When Home Secretary, she insisted on keeping foreign students in the figures – causing a headache for herself today.

When Home Secretary, Theresa May insisted that foreign students should continue to be counted in the overall immigration figures. Some cabinet colleagues, including then Business Secretary Vince Cable and Chancellor George Osborne wanted to reverse this. It was economically illiterate. Current ministers, like the Foreign Secretary Boris Johnson, Chancellor Philip Hammond and Home Secretary Amber Rudd, also want foreign students exempted from the total.

David Cameron’s government aimed to cut immigration figures – including overseas students in that aim meant trying to limit one of the UK’s crucial financial resources. They are worth £25bn to the UK economy, and their fees make up 14 per cent of total university income. And the impact is not just financial – welcoming foreign students is diplomatically and culturally key to Britain’s reputation and its relationship with the rest of the world too. Even more important now Brexit is on its way.

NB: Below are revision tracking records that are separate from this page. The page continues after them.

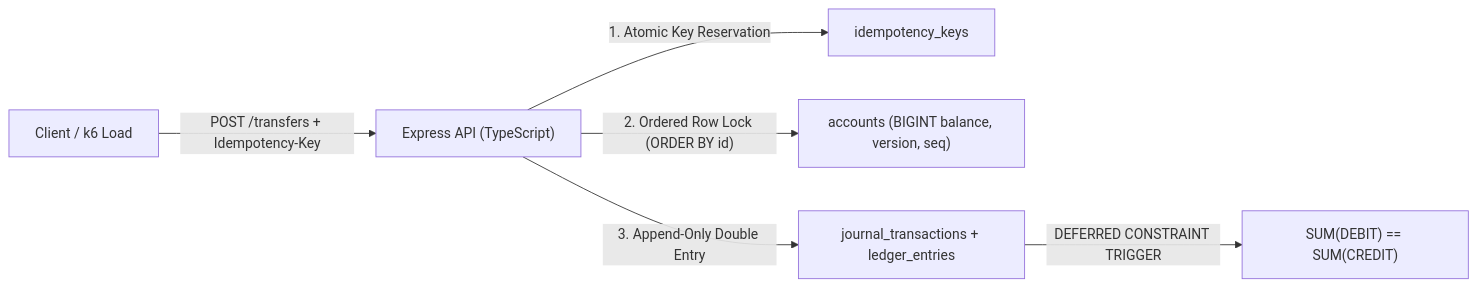
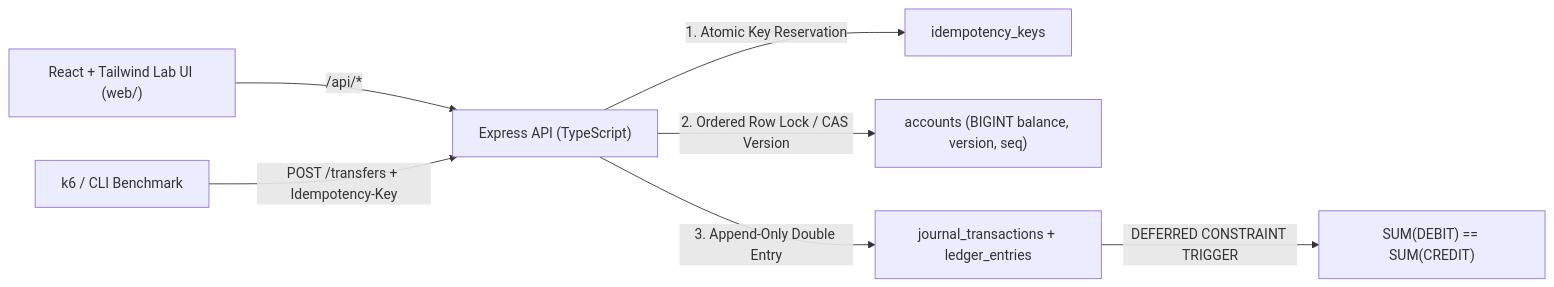
Before and after one commit to shenalockersz/acid-ledger-concurrency-engine: the diagram in README.md, drawn with Mermaid. The commit also changed other lines of this file and 2 other files, not shown here.

Commit message:
docs(ui): add concurrency lab screenshot, UI quickstart, and live benchmark results

````diff
--- a/README.md
+++ b/README.md
@@ -7,8 +7,9 @@
 ```mermaid
 flowchart LR
-    Client["Client / k6 Load"] -->|"POST /transfers + Idempotency-Key"| API["Express API (TypeScript)"]
+    UI["React + Tailwind Lab UI (web/)"] -->|"/api/*"| API["Express API (TypeScript)"]
+    Client["k6 / CLI Benchmark"] -->|"POST /transfers + Idempotency-Key"| API
     API -->|"1. Atomic Key Reservation"| Idemp["idempotency_keys"]
-    API -->|"2. Ordered Row Lock (ORDER BY id)"| Acc["accounts (BIGINT balance, version, seq)"]
+    API -->|"2. Ordered Row Lock / CAS Version"| Acc["accounts (BIGINT balance, version, seq)"]
     API -->|"3. Append-Only Double Entry"| Journal["journal_transactions + ledger_entries"]
     Journal -->|"DEFERRED CONSTRAINT TRIGGER"| Check["SUM(DEBIT) == SUM(CREDIT)"]
 ```
````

But they stayed in the figures – a situation that, along with counterproductive visa restrictions also introduced by May’s old department, put a lot of foreign students off studying here. For example, there has been a 44 per cent decrease in the number of Indian students coming to Britain to study in the last five years.

Now May’s stubbornness on the migration figures appears to have caught up with her. The Times has revealed that the Prime Minister is ready to “soften her longstanding opposition to taking foreign students out of immigration totals”. It reports that she will offer to change the way the numbers are calculated.

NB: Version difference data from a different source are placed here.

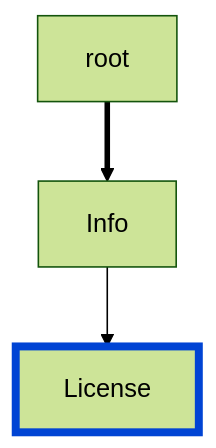
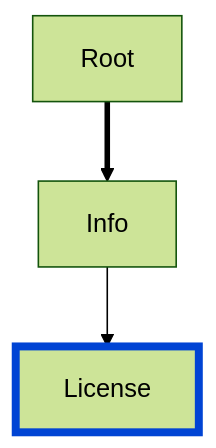
One commit to Redocly/redocly-cli changed the diagram in docs/@v1/rules/oas/info-license.md. Above: the diagram before and after it, drawn with Mermaid (forest theme). The commit also changed 36 other files, not shown here.

````diff
--- a/docs/@v1/rules/oas/info-license.md
+++ b/docs/@v1/rules/oas/info-license.md
@@ -15,7 +15,7 @@
 ```mermaid
 flowchart TD
 
-root ==> Info --> License
+Root ==> Info --> License
 
 style License fill:#codaf9,stroke:#0044d4,stroke-width:5px
 ```
````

Why the u-turn? No 10 says the concession is to ensure the Higher and Research Bill, key university legislation, can pass due to a Lords amendment urging the government not to count students as “long-term migrants” for “public policy purposes”.

But it will also be a factor in May’s manifesto pledge (and continuation of Cameron’s promise) to cut immigration to the “tens of thousands”. Until today, ministers had been unclear about whether this would be in the manifesto.

Now her u-turn on student figures is being seized upon by opposition parties as “massaging” the migration figures to meet her target. An accusation for which May only has herself, and her steadfast politicising of immigration, to blame.

Anoosh Chakelian is senior writer at the New Statesman.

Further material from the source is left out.